Situs ambiguus or situs ambiguous (the former spelling is more correct etymologically, but the latter spelling is very common), also known as heterotaxy or heterotaxia, is a rare congenital defect in which the major visceral organs are distributed abnormally within the chest and abdomen.
The normal position of the organs is known as situs solitus; situs inversus is a condition in which the usual positions of the organs are reversed from left to right as a mirror image of the normal condition. If these are the two extreme positions on a continuum of asymmetric thoracic and abdominal organ formation, situs ambiguus covers everything in between. Both individuals with situs solitus and those with situs inversus generally have no functional impairments in their organ systems. In contrast, the mixing of organ asymmetries found in situs ambiguus often leads to severe and potentially fatal complications, usually of the heart or lungs. 
Classically, it comprises:
- Cardiac looping malformations – commonly Fallot’s tetralogy, transposition of the great vessels, pulmonary valve stenosis, and ventricular and atrial septal defects.
- Deranged abdominal organ asymmetry - the stomach and spleen are particularly prone to isolated reversal, and the stomach, liver, and a single adrenal gland are occasionally found in the midline.
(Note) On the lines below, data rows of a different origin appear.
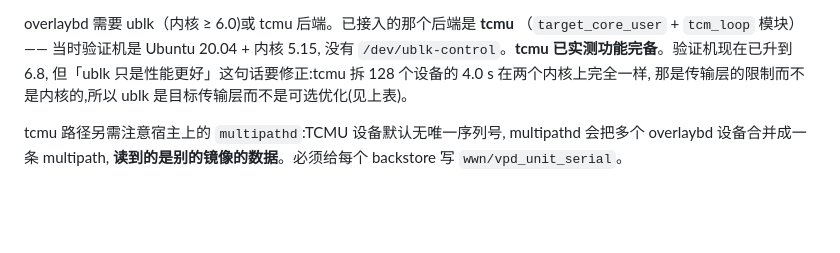
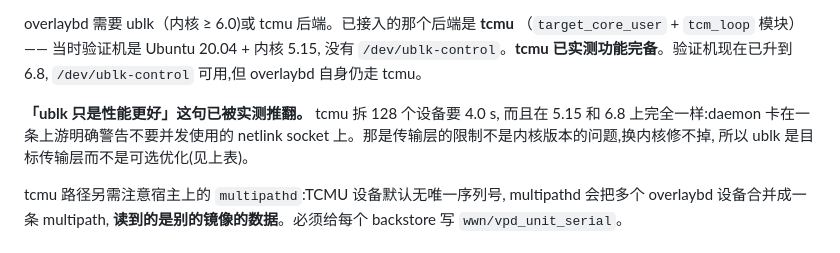
Before and after one commit to garysng/bean, a Markdown page: docs/zh/status.md, the part around the change. Rendered like a GitHub page; blank space fills up the shorter version.

Commit message:
docs: the ublk concurrency claim was written before the run that settled it
status.md said concurrency was not demonstrated. It is now, stepped 4/16/60 with a
leak check at each step and a dm-snapshot control in the same run: fc_rootfs 2.461s
-> 0.034s, throughput 18.3 -> 101.7 creates/s, nothing left behind on either side.
The 72x on fc_rootfs is what closes the attribution -- the cost was three fork+exec
per sandbox, not copying.

The zh copy still described the host as kernel 5.15 without /dev/ublk-control, and
still carried "ublk is only faster, not a prerequisite". Both are overtaken: the
host runs 6.8, and tcmu takes 4.0s to tear down 128 devices identically on 5.15 and
6.8 because its daemon serialises on a netlink socket upstream warns against using
concurrently. That is a transport limit, so a newer kernel does not fix it.

```diff
--- a/docs/zh/status.md
+++ b/docs/zh/status.md
@@ -395,8 +395,12 @@ fc 档需要：
 overlaybd 需要 ublk（内核 ≥ 6.0)或 tcmu 后端。已接入的那个后端是 **tcmu**
 （`target_core_user` + `tcm_loop` 模块）—— 当时验证机是 Ubuntu 20.04 + 内核 5.15,
 没有 `/dev/ublk-control`。**tcmu 已实测功能完备**。验证机现在已升到 6.8,
-但「ublk 只是性能更好」这句话要修正:tcmu 拆 128 个设备的 4.0 s 在两个内核上完全一样,
-那是传输层的限制而不是内核的,所以 ublk 是目标传输层而不是可选优化(见上表)。
+`/dev/ublk-control` 可用,但 overlaybd 自身仍走 tcmu。
+
+**「ublk 只是性能更好」这句已被实测推翻。** tcmu 拆 128 个设备要 4.0 s,
+而且在 5.15 和 6.8 上完全一样:daemon 卡在一条上游明确警告不要并发使用的
+netlink socket 上。那是传输层的限制不是内核版本的问题,换内核修不掉,
+所以 ublk 是目标传输层而不是可选优化(见上表)。
 
 tcmu 路径另需注意宿主上的 `multipathd`:TCMU 设备默认无唯一序列号,
 multipathd 会把多个 overlaybd 设备合并成一条 multipath,
```
Also changed, not shown: docs/status.md (+4 -1 lines).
- Organ malformations - chiefly asplenia-polysplenia, and more rarely a failure of the head of the pancreas to form, and horseshoe adrenals and kidneys.
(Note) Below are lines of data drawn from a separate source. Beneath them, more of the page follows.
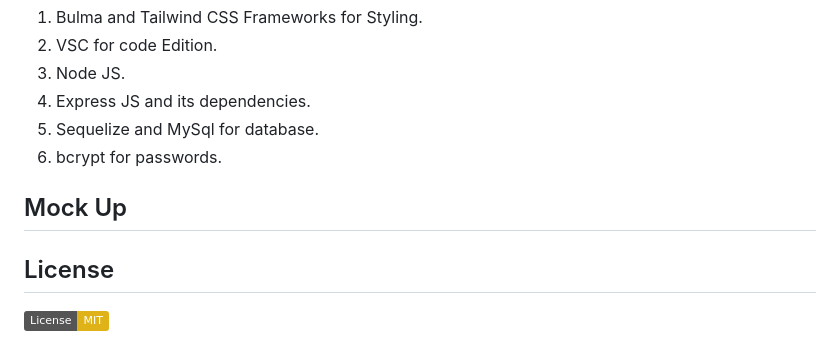
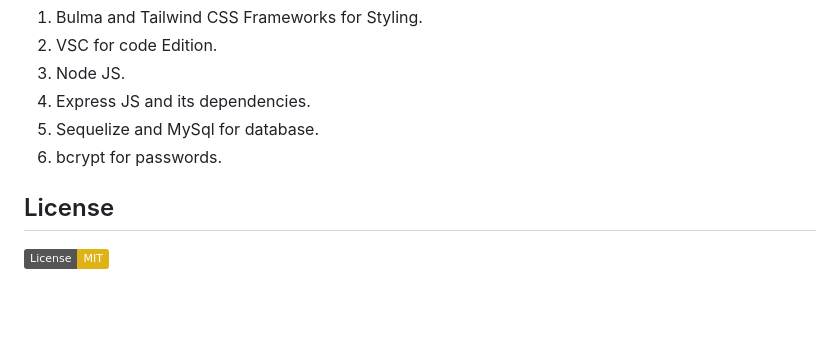
Before and after one commit to David0Perez/Guilt-free-gourmet, a Markdown page: README.md, the part around the change. GitHub-like rendering; badges without logos; blank space fills up the shorter version.

```diff
--- a/README.md
+++ b/README.md
@@ -66,9 +66,6 @@ By allowing the user to look for recipes through a third party API (Edamam), the
 5. Sequelize and MySql for database.
 6. bcrypt for passwords.
 
-## Mock Up
-
-
 ## License
 [![License: MIT](https://img.shields.io/badge/License-MIT-yellow.svg)](https://opensource.org/licenses/MIT)
 
```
- Rotation errors, causing volvulus and/or faulty peritoneal attachments.
More rarely, vascular abnormalities are found, including interrupted inferior vena cava, bilateral superior or inferior venae cavae, intrahepatic interruption of the inferior vena cava with connection to the azygos or hemiazygos veins, and aberrant portal veins.
Although its etiology is poorly understood, it has been found to be linked  to family history of malformations, and maternal cocaine use, suggesting both genetic and environmental factors play a role.
Genetic associations of heterotaxy include:
- Belmonte, Juan Carlos (June 1999). "How the Body Tells Left from Right". Scientific American: 46–48.
- Martínez-Frías ML (March 2001). "Heterotaxia as an outcome of maternal diabetes: an epidemiological study". American journal of medical genetics 99 (2): 142–6. doi:10.1002/1096-8628(2000)9999:999<00::AID-AJMG1139>3.0.CO;2-Z. PMID 11241474.
- Maeyama K, Kosaki R, Yoshihashi H, Casey B, Kosaki K (March 2001). "Mutation analysis of left-right axis determining genes in NOD and ICR, strains susceptible to maternal diabetes". Teratology 63 (3): 119–26. doi:10.1002/tera.1022. PMID 11283968.
- Kuehl KS, Loffredo C (November 2002). "Risk factors for heart disease associated with abnormal sidedness". Teratology 66 (5): 242–8. doi:10.1002/tera.10099. PMID 12397632.
- Kuehl KS, Loffredo CA (March 2003). "Population-based study of l-transposition of the great arteries: possible associations with environmental factors". Birth defects research. Part A, Clinical and molecular teratology 67 (3): 162–7. doi:10.1002/bdra.10015. PMID 12797457.
|In cognitive abilities||Geschwind–Galaburda hypothesis|
|In eyes||Ocular dominance|
|Handedness in boxing||Southpaw stance||Orthodox stance|
|Handedness in people|
|Handedness related to|
|Handedness measurement||Edinburgh Handedness Inventory|
|In major viscera||Situs solitus||Situs ambiguus||Situs inversus|